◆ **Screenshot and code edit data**

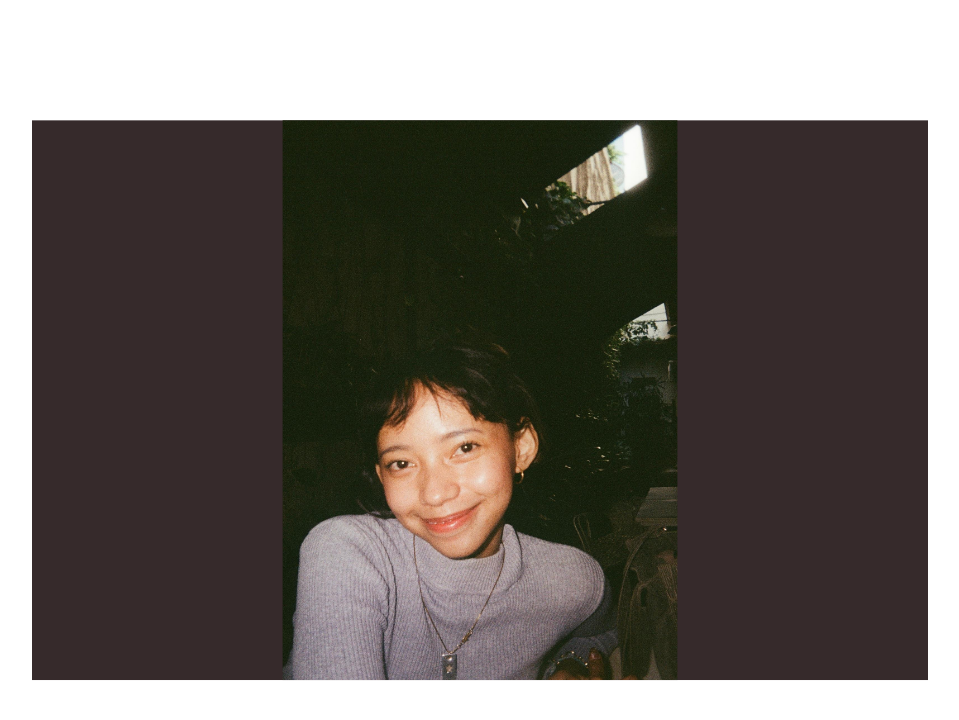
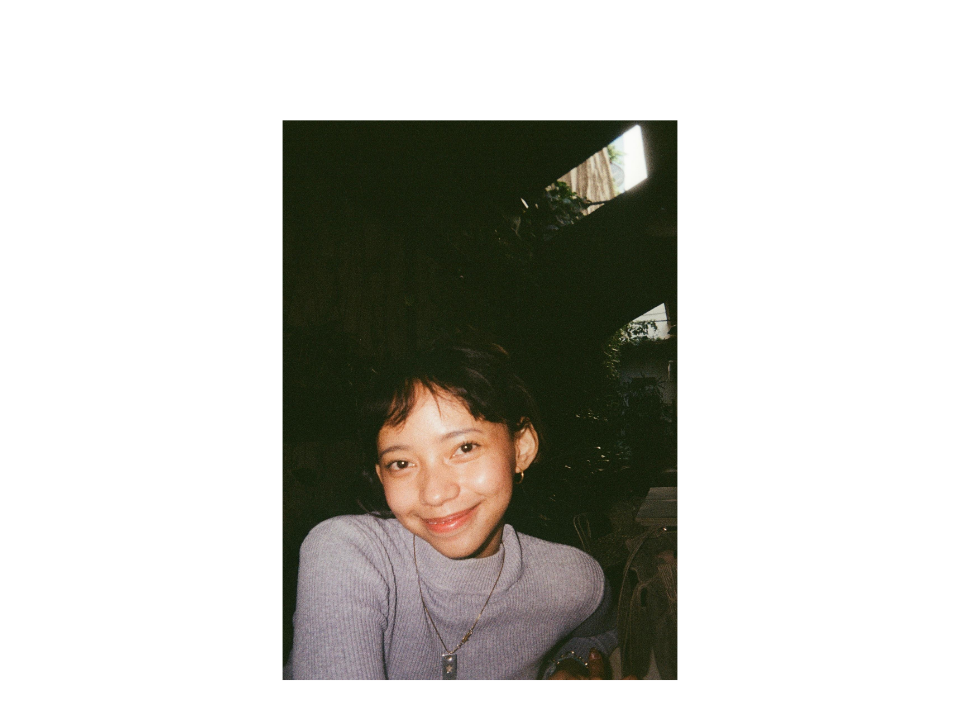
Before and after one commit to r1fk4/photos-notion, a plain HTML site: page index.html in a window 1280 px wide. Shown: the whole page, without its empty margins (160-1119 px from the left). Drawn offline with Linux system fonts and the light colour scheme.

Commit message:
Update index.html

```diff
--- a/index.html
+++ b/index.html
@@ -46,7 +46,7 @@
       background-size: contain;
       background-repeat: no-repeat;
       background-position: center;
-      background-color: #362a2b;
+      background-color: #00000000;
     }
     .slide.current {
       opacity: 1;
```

◆ **What needs to be done**
Every entry above should be returned exactly, with no images included.

◆ **Result of the exercise**
Before and after one commit to r1fk4/photos-notion, a plain HTML site: page index.html in a window 1280 px wide. Shown: the whole page, without its empty margins (160-1119 px from the left). Drawn offline with Linux system fonts and the light colour scheme.

Commit message:
Update index.html

```diff
--- a/index.html
+++ b/index.html
@@ -46,7 +46,7 @@
       background-size: contain;
       background-repeat: no-repeat;
       background-position: center;
-      background-color: #362a2b;
+      background-color: #00000000;
     }
     .slide.current {
       opacity: 1;
```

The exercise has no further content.